Frontiers in Cellular and Infection Microbiology
The single-stranded viral RNA (ssvRNA) known as the severe acute respiratory syndrome coronavirus 2 (SARS-CoV-2) that causes COVID-19 can be effectively inactivated by a number of natural ribonucleic acid-based host cell defenses. One of the most important of these defenses includes the actions of a class of small non-coding RNAs (sncRNAs) known as microRNAs (miRNAs). Via base-pair complementarity miRNAs are capable of specifically targeting ssvRNA sequences such as SARS-CoV-2 promoting its inactivation and neutralization. RNA-sequencing and bioinformatics analysis indicate that multiple naturally-occurring human miRNAs have extensive complementarity to the SARS-CoV-2 ssvRNA genome. Since miRNA abundance, speciation, and complexity vary significantly amongst human individuals, this may in part explain the variability in the innate-immune and pathophysiological response of different individuals to SARS-CoV-2 and overall susceptibility to ssvRNA-mediated viral infection.

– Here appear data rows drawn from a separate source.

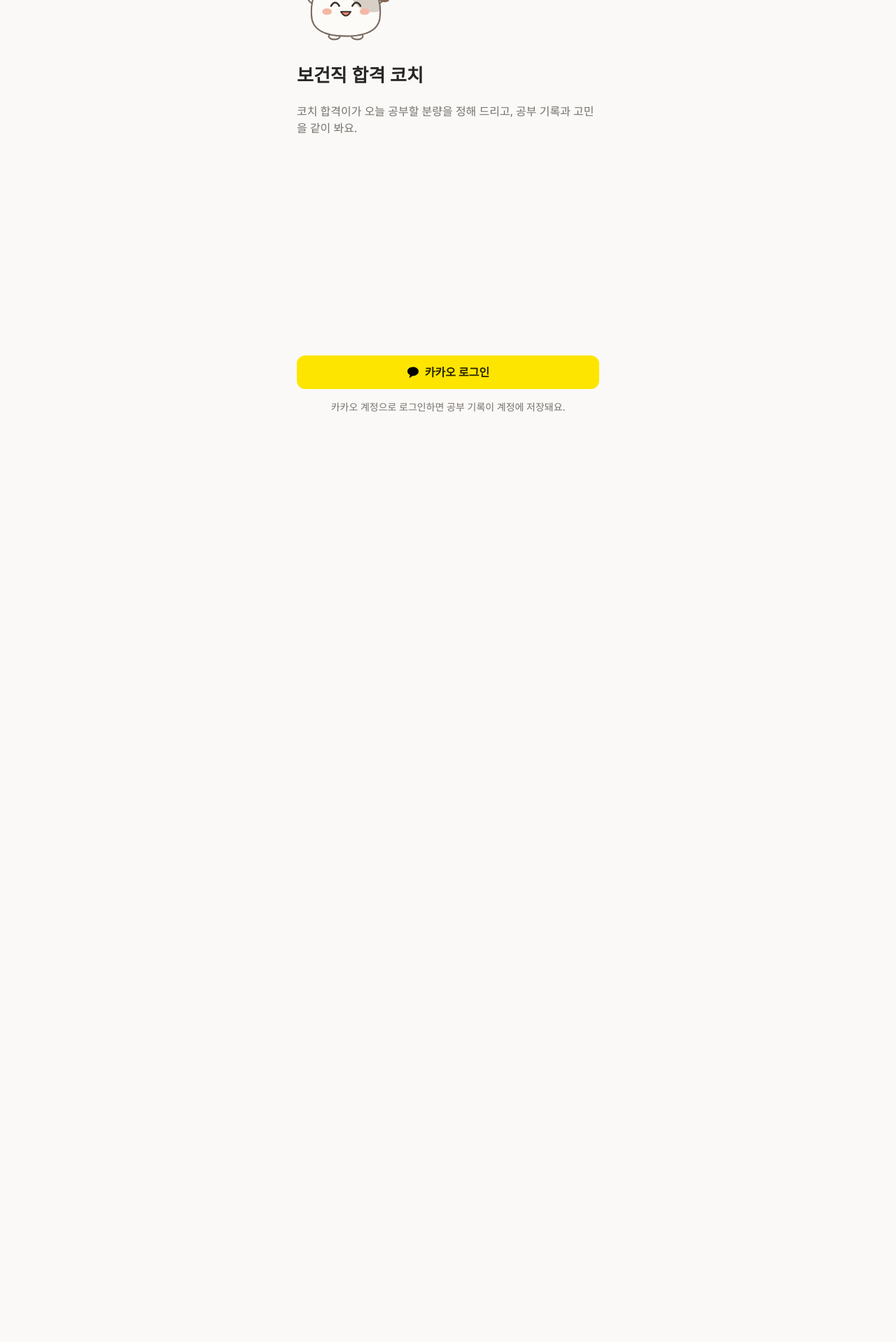
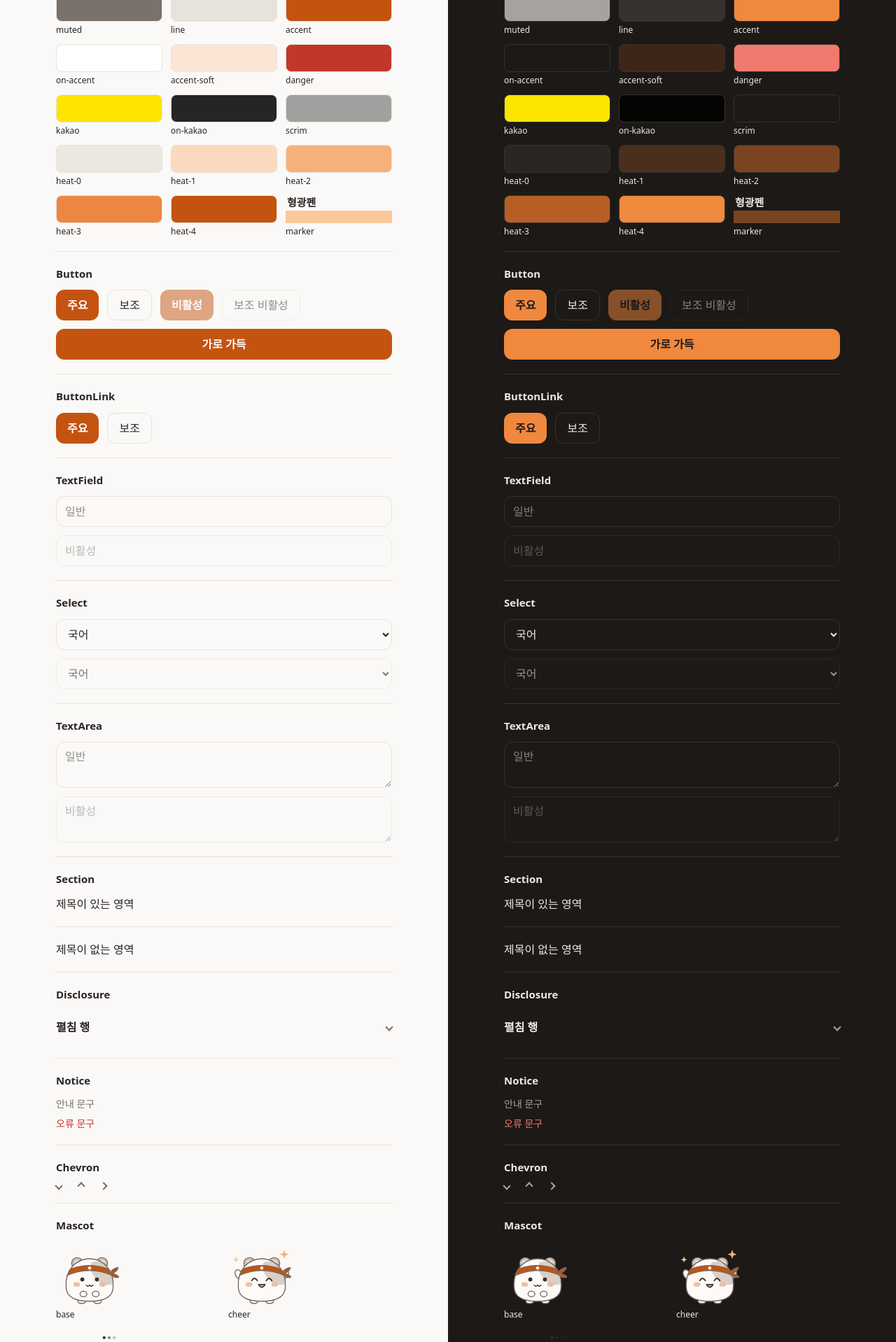
Before and after one commit to ide05484/Study-Agent, a React (Vite) app in the folder Frontend/: page /ui in a window 1280 px wide. Before the commit this address led to /login. Shown: the part 160-2078 px from the top of the page at 70% size. Before the commit the page ends 800 px from the top, so only its background shows below. Built offline with nearby package versions, Linux system fonts and the light colour scheme; no server answers.

Commit message:
feat: 개발 모드 /ui 컴포넌트 카탈로그 추가

```diff
--- /dev/null
+++ b/Frontend/src/pages/UiCatalogPage.tsx
@@ -0,0 +1,184 @@
+import Button from '../components/ui/Button.tsx'
+import ButtonLink from '../components/ui/ButtonLink.tsx'
+import Chevron from '../components/ui/Chevron.tsx'
+import Disclosure from '../components/ui/Disclosure.tsx'
+import Mascot, { type MascotMood } from '../components/ui/Mascot.tsx'
+import Notice from '../components/ui/Notice.tsx'
+import Section from '../components/ui/Section.tsx'
+import Select from '../components/ui/Select.tsx'
+import TextArea from '../components/ui/TextArea.tsx'
+import TextField from '../components/ui/TextField.tsx'
+import SplashScreen from '../components/layout/SplashScreen.tsx'
+import NotFoundPage from './NotFoundPage.tsx'
+
+interface ColorToken {
+  name: string
+  swatchClass: string
+}
+
+// 개발 모드 전용 카탈로그. 색상 토큰 이름과 칸 클래스를 전체 이름으로 적는다
+const COLOR_TOKENS: ColorToken[] = [
+  { name: 'bg', swatchClass: 'bg-bg' },
+  { name: 'surface', swatchClass: 'bg-surface' },
+  { name: 'fg', swatchClass: 'bg-fg' },
+  { name: 'muted', swatchClass: 'bg-muted' },
+  { name: 'line', swatchClass: 'bg-line' },
+  { name: 'accent', swatchClass: 'bg-accent' },
+  { name: 'on-accent', swatchClass: 'bg-on-accent' },
+  { name: 'accent-soft', swatchClass: 'bg-accent-soft' },
+  { name: 'danger', swatchClass: 'bg-danger' },
+  { name: 'kakao', swatchClass: 'bg-kakao' },
+  { name: 'on-kakao', swatchClass: 'bg-on-kakao' },
+  { name: 'scrim', swatchClass: 'bg-scrim' },
+  { name: 'heat-0', swatchClass: 'bg-heat-0' },
+  { name: 'heat-1', swatchClass: 'bg-heat-1' },
+  { name: 'heat-2', swatchClass: 'bg-heat-2' },
+  { name: 'heat-3', swatchClass: 'bg-heat-3' },
+  { name: 'heat-4', swatchClass: 'bg-heat-4' },
+]
+
+const MASCOT_MOODS: MascotMood[] = ['base', 'cheer', 'think', 'oops']
+
+interface CatalogColumnProps {
+  themeClass: string
+  idPrefix: string
+}
+
+function CatalogColumn({ themeClass, idPrefix }: CatalogColumnProps) {
+  return (
+    <div className={`${themeClass} min-w-0 flex-1 bg-bg px-4 py-6 text-fg`}>
+      <div className="mx-auto max-w-[480px]">
+        <Section title="색상 토큰">
+          <ul className="grid grid-cols-3 gap-3">
+            {COLOR_TOKENS.map((token) => (
+              <li key={token.name} className="text-xs">
+                <div className={`h-10 rounded-lg border border-line ${token.swatchClass}`} />
+                <p className="mt-1">{token.name}</p>
+              </li>
+            ))}
+            <li className="text-xs">
+              <p className="marker h-10 text-[15px] font-bold">형광펜</p>
+              <p className="mt-1">marker</p>
+            </li>
+          </ul>
+        </Section>
+
+        <Section title="Button">
+          <div className="flex flex-wrap gap-3">
+            <Button type="button">주요</Button>
+            <Button type="button" variant="ghost">
+              보조
+            </Button>
+            <Button type="button" disabled>
+              비활성
+            </Button>
+            <Button type="button" variant="ghost" disabled>
+              보조 비활성
+            </Button>
+          </div>
+          <div className="mt-3">
+            <Button type="button" block>
+              가로 가득
+            </Button>
+          </div>
+        </Section>
+
+        <Section title="ButtonLink">
+          <div className="flex flex-wrap gap-3">
+            <ButtonLink to="/ui">주요</ButtonLink>
+            <ButtonLink to="/ui" variant="ghost">
+              보조
+            </ButtonLink>
+          </div>
+        </Section>
+
+        <Section title="TextField">
+          <div className="flex flex-col gap-3">
+            <TextField aria-label="일반" placeholder="일반" />
+            <TextField aria-label="비활성" placeholder="비활성" disabled />
+          </div>
+        </Section>
+
+        <Section title="Select">
+          <div className="flex flex-col gap-3">
+            <Select aria-label="일반" defaultValue="korean">
+              <option value="korean">국어</option>
+              <option value="english">영어</option>
+            </Select>
+            <Select aria-label="비활성" defaultValue="korean" disabled>
+              <option value="korean">국어</option>
+            </Select>
+          </div>
+        </Section>
+
+        <Section title="TextArea">
+          <div className="flex flex-col gap-3">
+            <TextArea aria-label="일반" placeholder="일반" rows={2} />
+            <TextArea aria-label="비활성" placeholder="비활성" rows={2} disabled />
+          </div>
+        </Section>
+
+        <Section title="Section">
+          <p>제목이 있는 영역</p>
+        </Section>
+        <Section>
+          <p>제목이 없는 영역</p>
+        </Section>
+
+        <Section title="Disclosure">
+          <Disclosure summary="펼침 행">
+            <p className="ml-1 border-l border-line pl-3 text-sm text-muted">펼친 내용</p>
+          </Disclosure>
+        </Section>
+
+        <Section title="Notice">
+          <div className="flex flex-col gap-2">
+            <Notice>안내 문구</Notice>
+            <Notice tone="error">오류 문구</Notice>
+          </div>
+        </Section>
+
+        <Section title="Chevron">
+          <div className="flex items-center gap-6">
+            <Chevron direction="down" />
+            <Chevron direction="up" />
+            <Chevron direction="right" />
+          </div>
+        </Section>
+
+        <Section title="Mascot">
+          <ul className="grid grid-cols-2 gap-3">
+            {MASCOT_MOODS.map((mood) => (
+              <li key={`${idPrefix}-${mood}`} className="text-xs">
+                <Mascot mood={mood} size={96} />
+                <p>{mood}</p>
+              </li>
+            ))}
+          </ul>
+        </Section>
+
+        <Section title="SplashScreen">
+          <div className="h-[600px] overflow-hidden rounded-xl border border-line">
+            <SplashScreen />
+          </div>
+        </Section>
+
+        <Section title="NotFoundPage">
+          <div className="h-[600px] overflow-hidden rounded-xl border border-line">
+            <NotFoundPage />
+          </div>
+        </Section>
+      </div>
+    </div>
+  )
+}
+
+// 개발 모드에서만 열리는 컴포넌트 카탈로그. 라이트(왼쪽)와 다크(오른쪽)를 나란히 보여 준다
+export default function UiCatalogPage() {
+  return (
+    <div className="flex min-h-dvh">
+      <CatalogColumn themeClass="theme-light" idPrefix="light" />
+      <CatalogColumn themeClass="theme-dark" idPrefix="dark" />
+    </div>
+  )
+}
--- a/Frontend/src/router.tsx
+++ b/Frontend/src/router.tsx
@@ -1,4 +1,4 @@
-import { createBrowserRouter } from 'react-router'
+import { createBrowserRouter, type RouteObject } from 'react-router'
 import RequireAuth from './components/layout/RequireAuth.tsx'
 import ChatPage from './pages/ChatPage.tsx'
 import DashboardPage from './pages/DashboardPage.tsx'
@@ -6,8 +6,14 @@ import LoginPage from './pages/LoginPage.tsx'
 import NotFoundPage from './pages/NotFoundPage.tsx'
 import SettingsPage from './pages/SettingsPage.tsx'
 
+// /ui 카탈로그는 개발 모드에서만 넣는다. lazy라 운영 빌드에는 들어가지 않는다
+const devRoutes: RouteObject[] = import.meta.env.DEV
+  ? [{ path: '/ui', lazy: async () => ({ Component: (await import('./pages/UiCatalogPage.tsx')).default }) }]
+  : []
+
 export const router = createBrowserRouter([
   { path: '/login', element: <LoginPage /> },
+  ...devRoutes,
   {
     path: '/',
     element: <RequireAuth />,
```
Also changed, not shown: 1 other file (tests, documents, lock files or other folders).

Hill, James M. and Lukiw, Walter J., "Microrna, The Innate-immune System And Sars-cov-2" (2022). School of Medicine Faculty Publications. 731.